This is the first park in the city to have this facility which can greatly help in reducing waterlogging and flooding by ensuring that rainwater goes into the ground quickly to avoid groundwater depletion.
The RWH structure in the Biju Patnaik Park is a land-based system, and there is a total of nine recharge pits were constructed at appropriate locations in the park, which spreads over an area of 22 acres of land.
A recharge pit is 1.5m wide and 1.5m deep. One recharge well is recommended for 1/4 hectare. All the surface runoff is filtered and led into the recharge well. In summer, water can be drawn for irrigating the park. The RWH structures at the Biju Patnaik Park was installed with a cost of around Rs 11 lakh.
“The purpose of putting up rainwater harvesting structures in parks is to recharge the groundwater. Usually, a huge quantity of rainwater goes into drains and wasted. With little planning and expenditure, we can easily stop the waste of this precious resource and use it for recharging the groundwater on a massive scale,” said BDA Chief Engineer-cum-Engineer Member, Shri Rajendra Kumar Nayak.

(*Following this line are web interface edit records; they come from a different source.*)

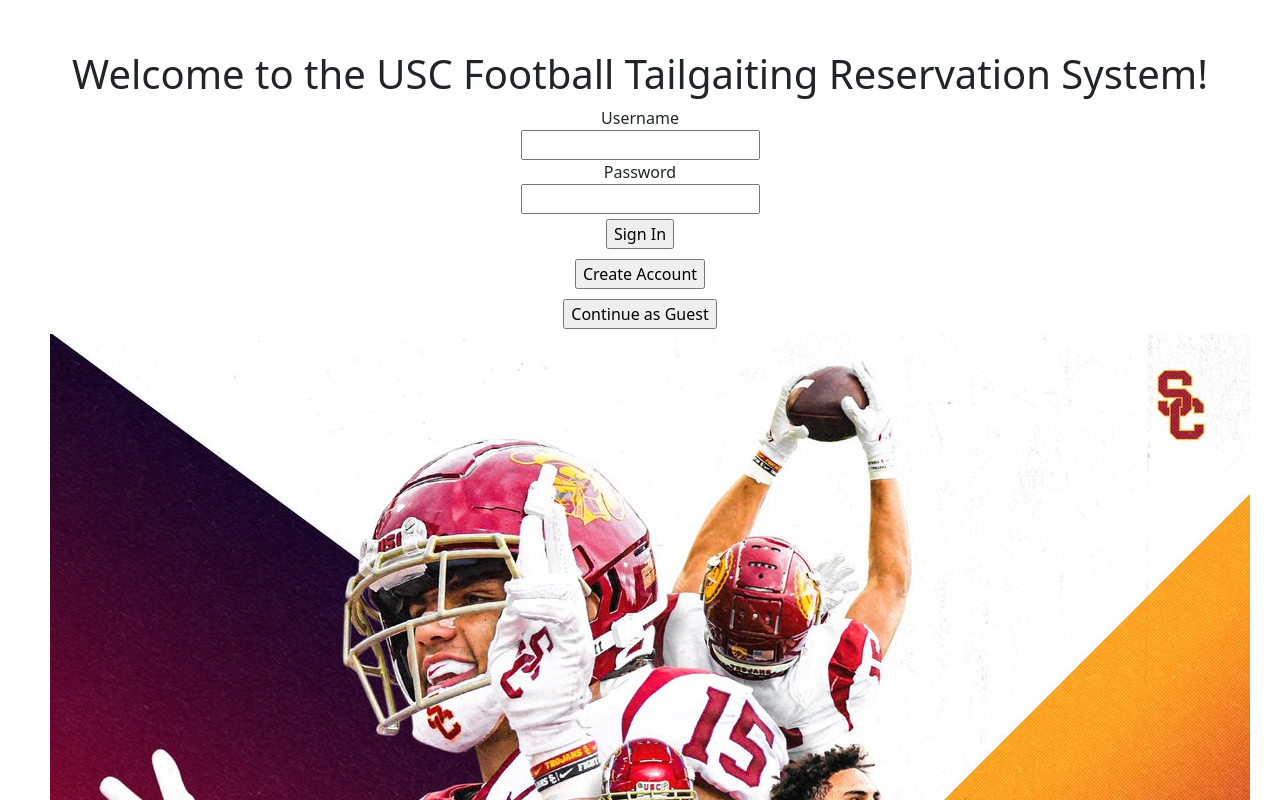
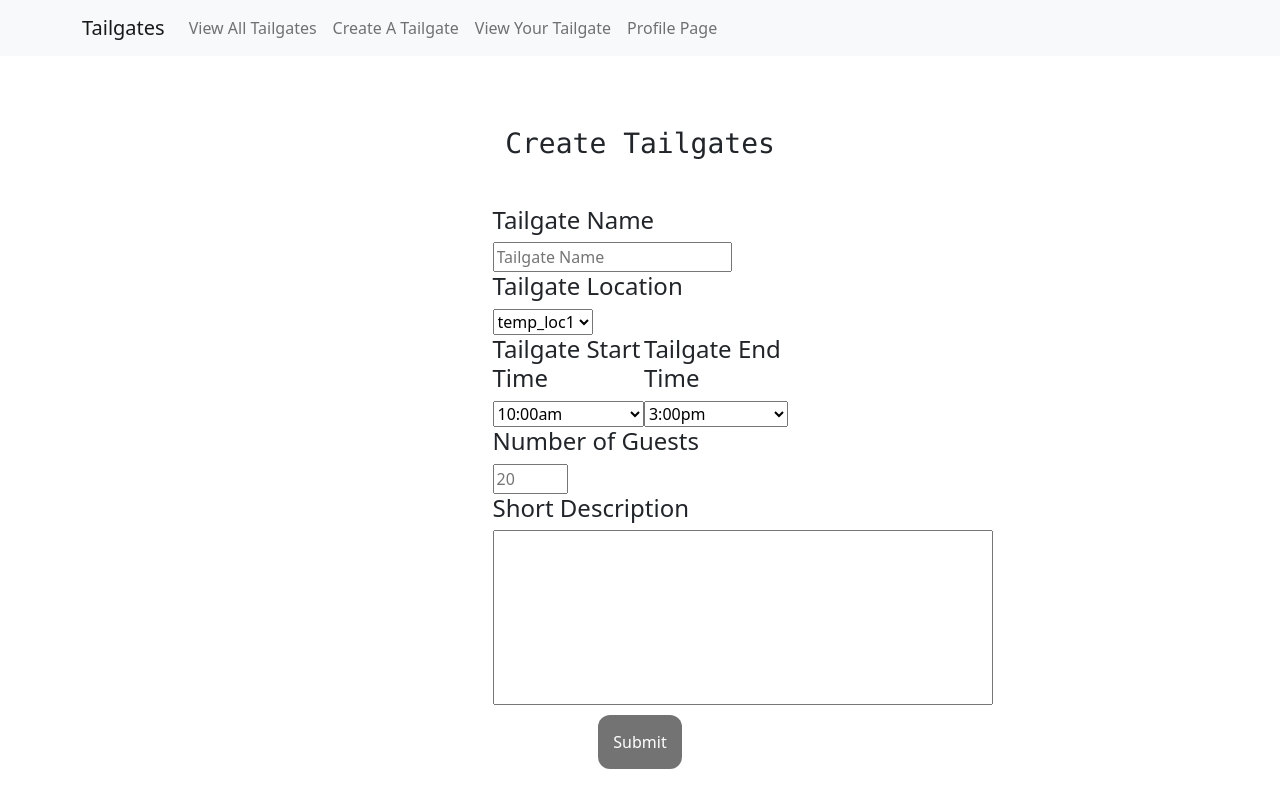
Before and after one commit to yazanawad/tailgateFrontEnd, a React (Create React App) app in the folder tailgate/: page /createTailgates in a window 1280 px wide. Shown: the top 800 px of the page. Built offline with nearby package versions, Linux system fonts and the light colour scheme.

Commit message:
leave button

```diff
--- a/tailgate/src/App.js
+++ b/tailgate/src/App.js
@@ -46,7 +46,7 @@ function HeaderNav() {
 }
 
 function App() {
-  const [login, setLogin] = useState(false);
+  const [login, setLogin] = useState(true);
   const userID = useRef(-1);
   // router if user is not loggedIn
   if (!login) {
--- a/tailgate/src/components/guestTailgate.jsx
+++ b/tailgate/src/components/guestTailgate.jsx
@@ -1,10 +1,9 @@
 import "./componentStyle/guestTailgate.css";
 
 export default function GuestTailgate(props) {
-  const { tailgateName, time, location, spots, message } = props.tailgateInfo;
-  const { navigate } = props;
+  const { time, location, spots, message } = props.tailgateInfo;
   return (
-    <div onClick={() => navigate(tailgateName)} className="box">
+    <div className="box">
       <h3>
         {location}, {time}
       </h3>
--- a/tailgate/src/pages/Guest/ViewGuestTailgate.jsx
+++ b/tailgate/src/pages/Guest/ViewGuestTailgate.jsx
@@ -12,12 +12,6 @@ export default function ViewGuestTailgate(props) {
         message:
           "Fun tailgate",
       });
-    let navigate = useNavigate();
-    const { setLogin } = props;
-    const handleCreate = (e) => {
-      e.preventDefault();
-      navigate("/");
-    };
 
     return (
       <div className="contain">
```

On average, Bhubaneswar receives 1,200 mm rainfall every year. Under natural conditions about – gets charged into groundwater and the remaining runs off or goes into drains.

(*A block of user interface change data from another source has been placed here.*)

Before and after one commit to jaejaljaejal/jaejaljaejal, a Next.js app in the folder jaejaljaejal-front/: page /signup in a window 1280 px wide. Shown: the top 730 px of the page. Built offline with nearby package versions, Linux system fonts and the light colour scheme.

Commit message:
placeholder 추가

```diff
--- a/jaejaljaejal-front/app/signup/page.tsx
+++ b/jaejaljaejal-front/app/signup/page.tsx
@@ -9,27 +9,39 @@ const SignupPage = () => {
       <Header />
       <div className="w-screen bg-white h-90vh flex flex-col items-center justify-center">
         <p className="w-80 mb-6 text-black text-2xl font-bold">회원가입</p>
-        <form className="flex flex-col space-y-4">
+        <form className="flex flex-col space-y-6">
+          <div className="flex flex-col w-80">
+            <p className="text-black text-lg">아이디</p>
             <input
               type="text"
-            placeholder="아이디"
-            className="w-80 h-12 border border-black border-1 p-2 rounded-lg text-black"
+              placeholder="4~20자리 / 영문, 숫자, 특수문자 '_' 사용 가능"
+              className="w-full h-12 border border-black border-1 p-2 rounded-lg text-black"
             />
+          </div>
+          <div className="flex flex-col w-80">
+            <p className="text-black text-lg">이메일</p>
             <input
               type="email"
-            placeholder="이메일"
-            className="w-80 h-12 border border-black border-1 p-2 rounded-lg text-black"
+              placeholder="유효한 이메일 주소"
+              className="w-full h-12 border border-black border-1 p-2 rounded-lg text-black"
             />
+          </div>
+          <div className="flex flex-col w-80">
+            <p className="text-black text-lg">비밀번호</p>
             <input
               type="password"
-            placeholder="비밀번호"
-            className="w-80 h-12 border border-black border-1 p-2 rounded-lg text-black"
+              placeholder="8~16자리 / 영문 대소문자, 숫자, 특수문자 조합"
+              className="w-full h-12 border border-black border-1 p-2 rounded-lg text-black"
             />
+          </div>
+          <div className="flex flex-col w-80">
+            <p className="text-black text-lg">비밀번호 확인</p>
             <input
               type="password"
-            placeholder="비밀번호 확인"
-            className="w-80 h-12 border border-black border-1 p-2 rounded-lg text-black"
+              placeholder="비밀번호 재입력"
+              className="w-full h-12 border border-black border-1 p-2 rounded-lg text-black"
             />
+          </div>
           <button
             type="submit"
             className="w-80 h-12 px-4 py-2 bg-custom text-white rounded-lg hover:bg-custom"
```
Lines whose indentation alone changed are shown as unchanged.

The BDA has started process and construction works of RWH structures in other major parks in the city. The development authority is planning to introduce this facility in around 32 parks across the city. The facilities are being developed with an aim to create awareness among citizens, especially children, on the need for water-saving.
“If we undertake rainwater harvesting in every park, we can replenish groundwater on a massive scale. For each square metre of area, we can collect about 1,000 litres of water per year. A park of 200 square metres area can conserve 2 lakh litres of water every year,” Shri Nayak added.

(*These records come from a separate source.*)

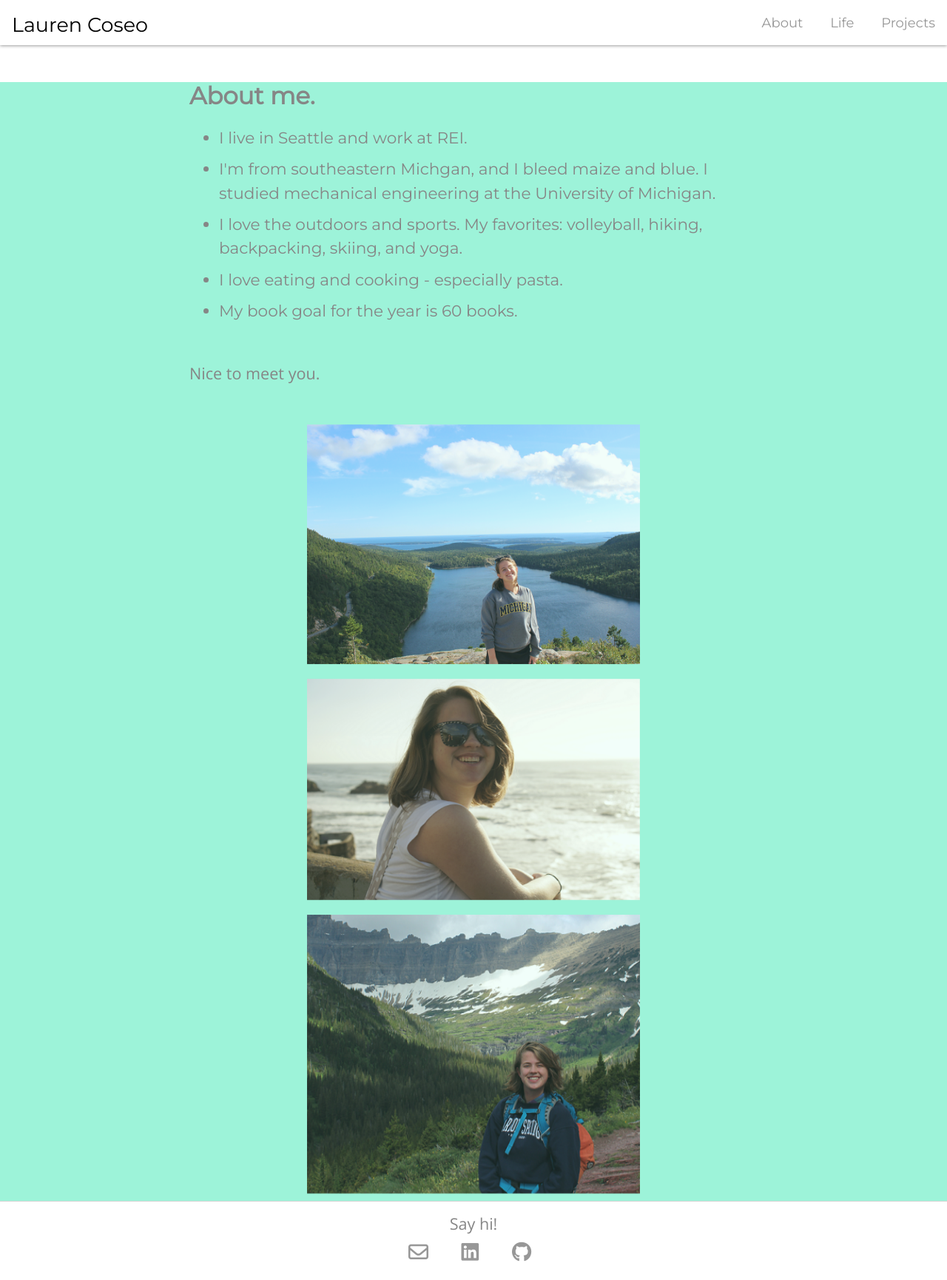
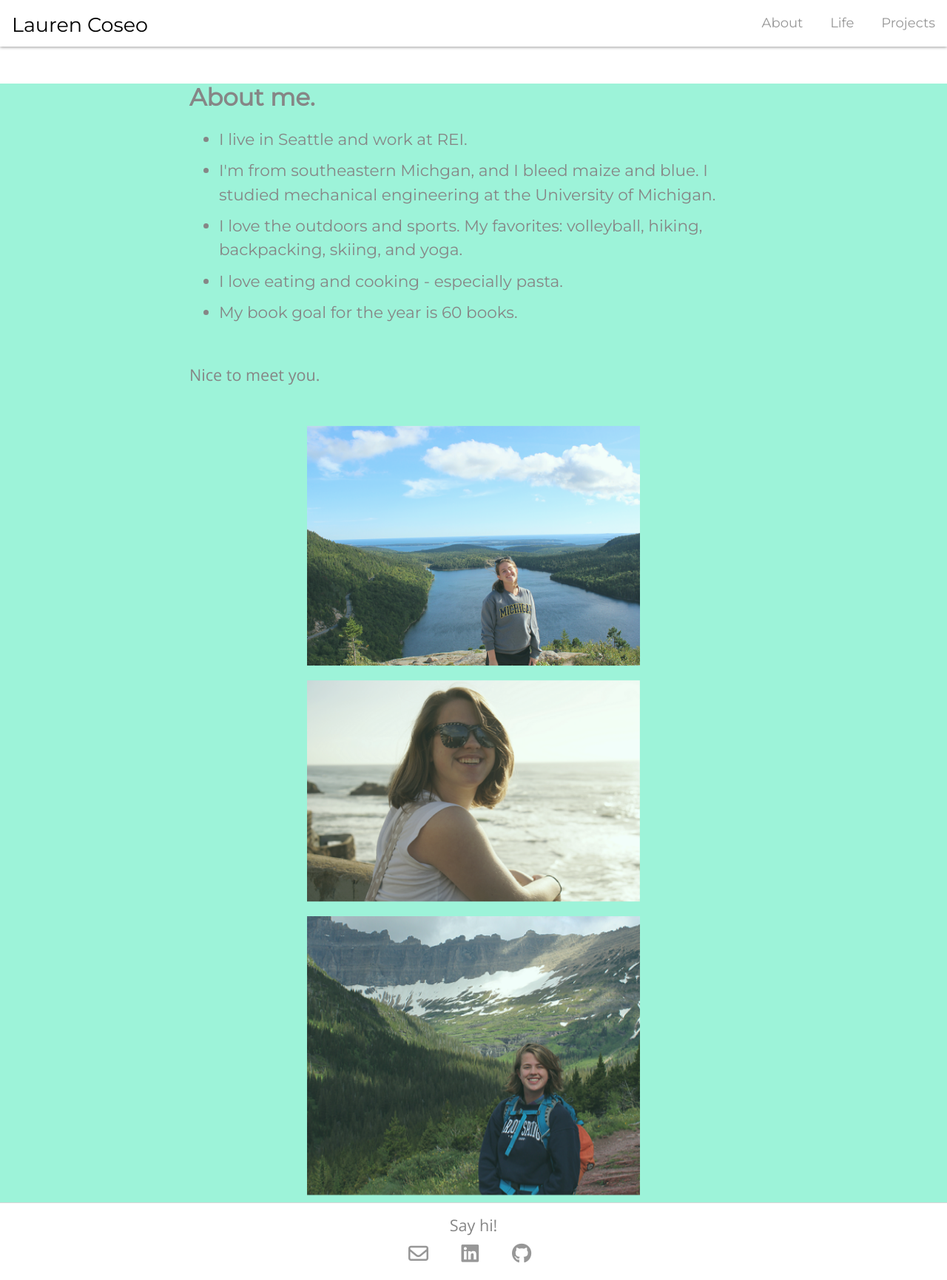
Before and after one commit to laurencoseo/laurencoseo.github.io, a Jekyll site: the page built from about/index.html, in a window 1280 px wide. Shown: the whole page at 74% size. Built offline with Jekyll 4.4.1, drawn with Linux system fonts in a browser that asks for light colours; nearby versions of some CDN libraries.

Commit message:
update header height

```diff
--- a/css/main.css
+++ b/css/main.css
@@ -22,7 +22,7 @@ body {
     background: white;
     box-shadow: 0px 1px 4px rgb(156, 156, 156);
     width: 100%;
-    height: 61px;
+    height: 63px;
     min-width: 265px;
 
     /* position: fixed;
```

This apart, the rainwater harvesting has other benefits too in an urban setup, where the ground water level is fast depleting. Low lying areas in the city get submerged because large quantities of water come out of every park during heavy rains in the rainy season. Rainwater harvesting will not only solve the inundation problem, but it will also improve the quality and quantity of water in the water table.
A rainwater harvesting system consists of the following components:
1. Catchment from where water is captured and stored or recharged
2. Conveyance system that carries the water harvested from the catchment to the storage/recharge zone
3. First flush that is used to flush out the first spell of rain
4. Filter used to remove pollutants/
5. Storage tanks and/or various recharge structures/pits